Your goal: Keep every line in which "README" occurs and drop the rest of the data.

Change detection outputs
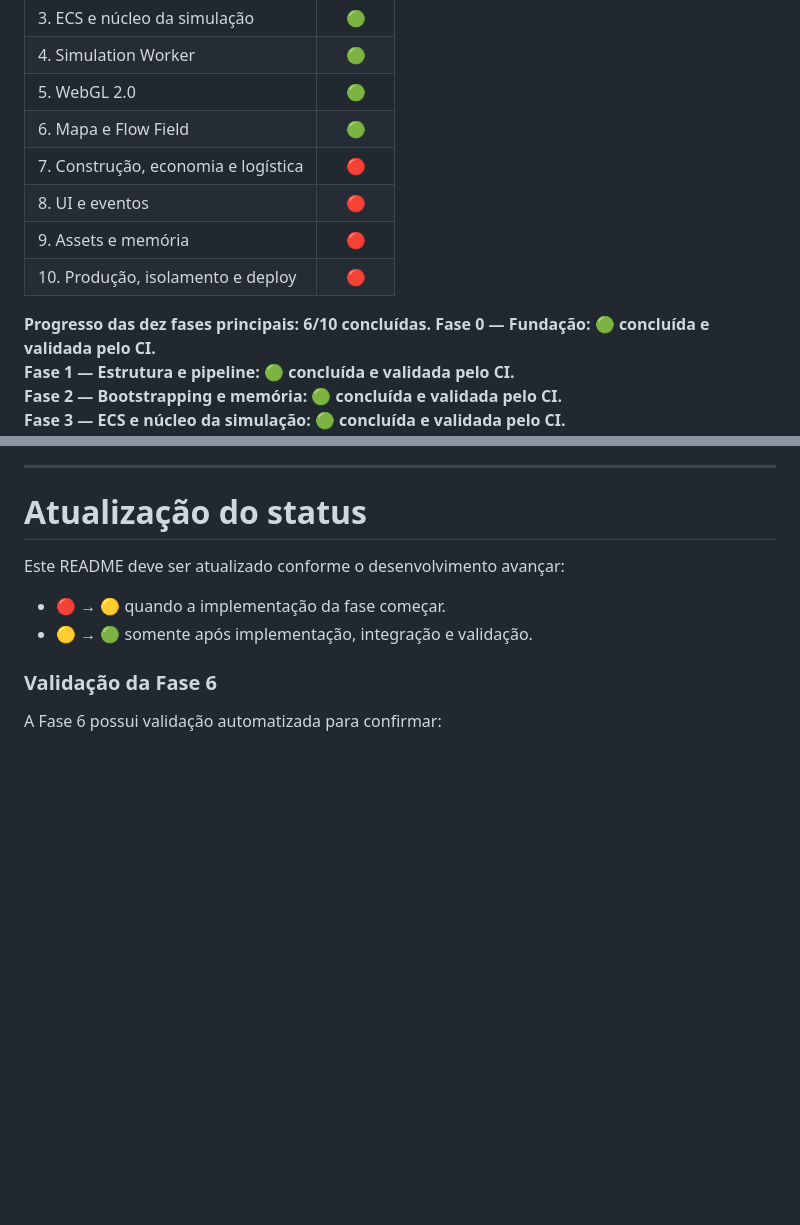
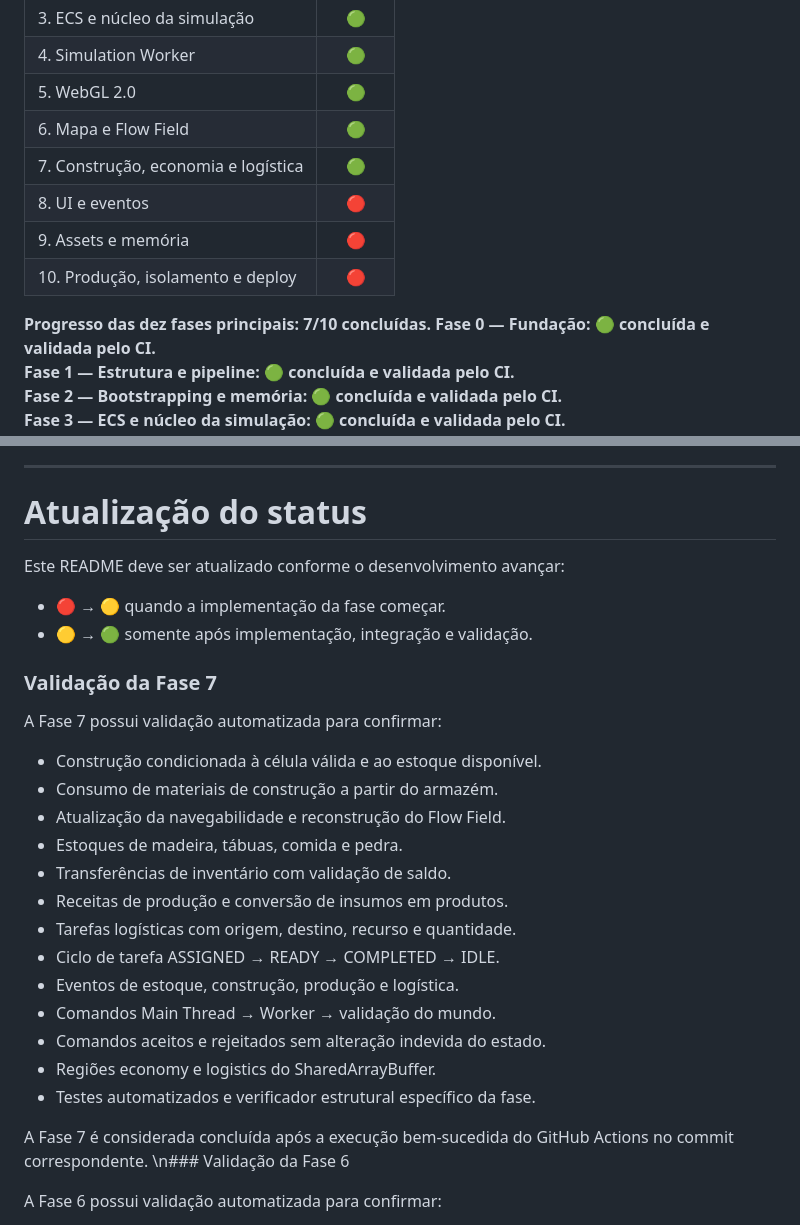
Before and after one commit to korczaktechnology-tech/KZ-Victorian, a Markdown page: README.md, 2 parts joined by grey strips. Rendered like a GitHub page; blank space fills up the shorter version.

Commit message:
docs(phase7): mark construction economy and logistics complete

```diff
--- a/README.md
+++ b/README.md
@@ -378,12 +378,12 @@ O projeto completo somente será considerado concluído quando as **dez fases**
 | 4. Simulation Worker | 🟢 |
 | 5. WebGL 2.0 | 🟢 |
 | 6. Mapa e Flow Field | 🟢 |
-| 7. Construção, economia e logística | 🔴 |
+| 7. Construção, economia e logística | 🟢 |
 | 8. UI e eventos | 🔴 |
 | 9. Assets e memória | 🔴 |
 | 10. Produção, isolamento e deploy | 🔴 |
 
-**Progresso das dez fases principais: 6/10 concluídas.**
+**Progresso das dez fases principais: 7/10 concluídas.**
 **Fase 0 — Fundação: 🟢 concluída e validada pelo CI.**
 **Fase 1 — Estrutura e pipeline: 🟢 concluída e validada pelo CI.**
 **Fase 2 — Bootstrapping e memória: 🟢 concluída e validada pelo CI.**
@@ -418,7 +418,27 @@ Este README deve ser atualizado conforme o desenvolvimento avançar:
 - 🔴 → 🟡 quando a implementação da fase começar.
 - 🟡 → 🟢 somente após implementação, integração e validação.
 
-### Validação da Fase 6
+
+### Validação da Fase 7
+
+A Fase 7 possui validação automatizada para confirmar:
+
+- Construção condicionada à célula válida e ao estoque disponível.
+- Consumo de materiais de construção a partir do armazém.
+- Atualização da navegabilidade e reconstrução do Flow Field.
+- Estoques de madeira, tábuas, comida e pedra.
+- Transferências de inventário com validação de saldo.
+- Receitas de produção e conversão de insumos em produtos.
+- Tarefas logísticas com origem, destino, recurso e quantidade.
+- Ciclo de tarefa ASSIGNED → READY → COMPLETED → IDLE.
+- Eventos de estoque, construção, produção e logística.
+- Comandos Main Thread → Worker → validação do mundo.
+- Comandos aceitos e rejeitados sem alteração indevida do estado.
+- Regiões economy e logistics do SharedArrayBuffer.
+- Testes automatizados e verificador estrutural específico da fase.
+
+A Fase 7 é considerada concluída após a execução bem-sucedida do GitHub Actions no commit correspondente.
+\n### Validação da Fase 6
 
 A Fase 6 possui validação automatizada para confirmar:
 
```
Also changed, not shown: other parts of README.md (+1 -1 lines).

--

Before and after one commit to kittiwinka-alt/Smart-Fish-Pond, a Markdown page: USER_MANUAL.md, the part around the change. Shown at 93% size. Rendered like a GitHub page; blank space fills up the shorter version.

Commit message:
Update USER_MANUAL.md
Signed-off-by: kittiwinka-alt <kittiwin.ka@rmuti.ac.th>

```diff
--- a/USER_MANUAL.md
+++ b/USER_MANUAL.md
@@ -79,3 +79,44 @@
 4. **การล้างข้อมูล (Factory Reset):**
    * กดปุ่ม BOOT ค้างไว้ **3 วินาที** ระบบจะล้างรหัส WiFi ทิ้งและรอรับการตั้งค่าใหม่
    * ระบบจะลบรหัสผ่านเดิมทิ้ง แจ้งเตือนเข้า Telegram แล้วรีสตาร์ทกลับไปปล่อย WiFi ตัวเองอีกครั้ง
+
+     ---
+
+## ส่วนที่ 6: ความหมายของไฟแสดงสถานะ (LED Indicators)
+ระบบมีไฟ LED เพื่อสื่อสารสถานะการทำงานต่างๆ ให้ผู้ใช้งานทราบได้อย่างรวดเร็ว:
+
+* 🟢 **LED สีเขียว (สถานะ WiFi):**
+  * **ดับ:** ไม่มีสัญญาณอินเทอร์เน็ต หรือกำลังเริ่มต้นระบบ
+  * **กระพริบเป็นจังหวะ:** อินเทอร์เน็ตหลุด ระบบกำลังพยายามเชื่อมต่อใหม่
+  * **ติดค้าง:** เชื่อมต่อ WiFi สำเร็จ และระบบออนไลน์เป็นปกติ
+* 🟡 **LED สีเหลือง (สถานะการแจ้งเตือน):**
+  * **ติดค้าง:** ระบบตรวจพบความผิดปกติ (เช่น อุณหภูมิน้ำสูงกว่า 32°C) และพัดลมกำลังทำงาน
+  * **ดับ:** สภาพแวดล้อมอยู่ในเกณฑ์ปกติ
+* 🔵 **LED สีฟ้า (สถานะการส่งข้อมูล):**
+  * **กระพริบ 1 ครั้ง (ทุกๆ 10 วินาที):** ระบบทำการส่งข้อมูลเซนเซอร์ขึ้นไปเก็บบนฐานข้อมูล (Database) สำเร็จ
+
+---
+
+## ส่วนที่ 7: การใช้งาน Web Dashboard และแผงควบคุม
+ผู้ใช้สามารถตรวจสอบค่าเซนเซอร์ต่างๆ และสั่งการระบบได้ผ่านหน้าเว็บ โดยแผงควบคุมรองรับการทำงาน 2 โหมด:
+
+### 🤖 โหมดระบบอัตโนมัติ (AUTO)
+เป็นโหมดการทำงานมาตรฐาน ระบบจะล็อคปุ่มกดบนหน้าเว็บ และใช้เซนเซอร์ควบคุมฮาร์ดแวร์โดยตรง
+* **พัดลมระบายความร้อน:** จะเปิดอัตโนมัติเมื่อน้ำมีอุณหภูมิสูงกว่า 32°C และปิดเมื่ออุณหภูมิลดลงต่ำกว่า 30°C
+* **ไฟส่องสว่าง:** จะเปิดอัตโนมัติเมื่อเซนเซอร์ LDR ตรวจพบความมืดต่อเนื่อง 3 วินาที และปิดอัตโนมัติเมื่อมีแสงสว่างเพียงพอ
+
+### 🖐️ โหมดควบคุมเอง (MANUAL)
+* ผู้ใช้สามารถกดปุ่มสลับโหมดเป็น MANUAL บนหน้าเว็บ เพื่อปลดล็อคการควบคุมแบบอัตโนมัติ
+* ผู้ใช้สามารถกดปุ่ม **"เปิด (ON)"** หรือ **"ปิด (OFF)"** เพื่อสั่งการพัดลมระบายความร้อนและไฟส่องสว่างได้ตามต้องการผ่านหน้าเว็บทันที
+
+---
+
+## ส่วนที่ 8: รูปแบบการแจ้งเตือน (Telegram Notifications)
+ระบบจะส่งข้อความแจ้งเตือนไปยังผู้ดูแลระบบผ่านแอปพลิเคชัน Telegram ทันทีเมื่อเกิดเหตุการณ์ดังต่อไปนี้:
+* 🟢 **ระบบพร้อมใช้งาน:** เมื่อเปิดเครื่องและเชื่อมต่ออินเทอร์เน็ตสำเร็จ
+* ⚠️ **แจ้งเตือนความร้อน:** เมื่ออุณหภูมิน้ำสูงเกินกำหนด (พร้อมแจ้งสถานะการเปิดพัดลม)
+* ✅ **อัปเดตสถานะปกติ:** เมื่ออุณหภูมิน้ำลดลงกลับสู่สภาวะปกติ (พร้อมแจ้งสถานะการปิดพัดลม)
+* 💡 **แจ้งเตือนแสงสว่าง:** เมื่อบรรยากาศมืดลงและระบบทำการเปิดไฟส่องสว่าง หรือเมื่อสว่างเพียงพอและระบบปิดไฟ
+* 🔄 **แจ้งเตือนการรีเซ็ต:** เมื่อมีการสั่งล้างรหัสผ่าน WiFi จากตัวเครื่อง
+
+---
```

...

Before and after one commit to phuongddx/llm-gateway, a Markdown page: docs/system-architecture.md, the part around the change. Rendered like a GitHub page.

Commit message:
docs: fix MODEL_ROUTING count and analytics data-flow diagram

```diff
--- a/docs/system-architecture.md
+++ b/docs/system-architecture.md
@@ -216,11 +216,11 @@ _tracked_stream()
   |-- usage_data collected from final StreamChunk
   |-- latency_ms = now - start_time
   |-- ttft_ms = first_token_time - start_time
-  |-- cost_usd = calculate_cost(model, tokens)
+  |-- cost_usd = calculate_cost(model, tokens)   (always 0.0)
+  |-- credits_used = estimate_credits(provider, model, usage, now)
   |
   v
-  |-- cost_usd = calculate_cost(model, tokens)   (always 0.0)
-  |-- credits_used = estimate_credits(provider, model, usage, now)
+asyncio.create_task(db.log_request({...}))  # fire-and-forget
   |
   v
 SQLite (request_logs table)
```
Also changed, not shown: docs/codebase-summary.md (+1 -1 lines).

Result of the exercise:
Before and after one commit to korczaktechnology-tech/KZ-Victorian, a Markdown page: README.md, 2 parts joined by grey strips. Rendered like a GitHub page; blank space fills up the shorter version.
--- a/README.md
+++ b/README.md
@@ -418,7 +418,27 @@ Este README deve ser atualizado conforme o desenvolvimento avançar:
Also changed, not shown: other parts of README.md (+1 -1 lines).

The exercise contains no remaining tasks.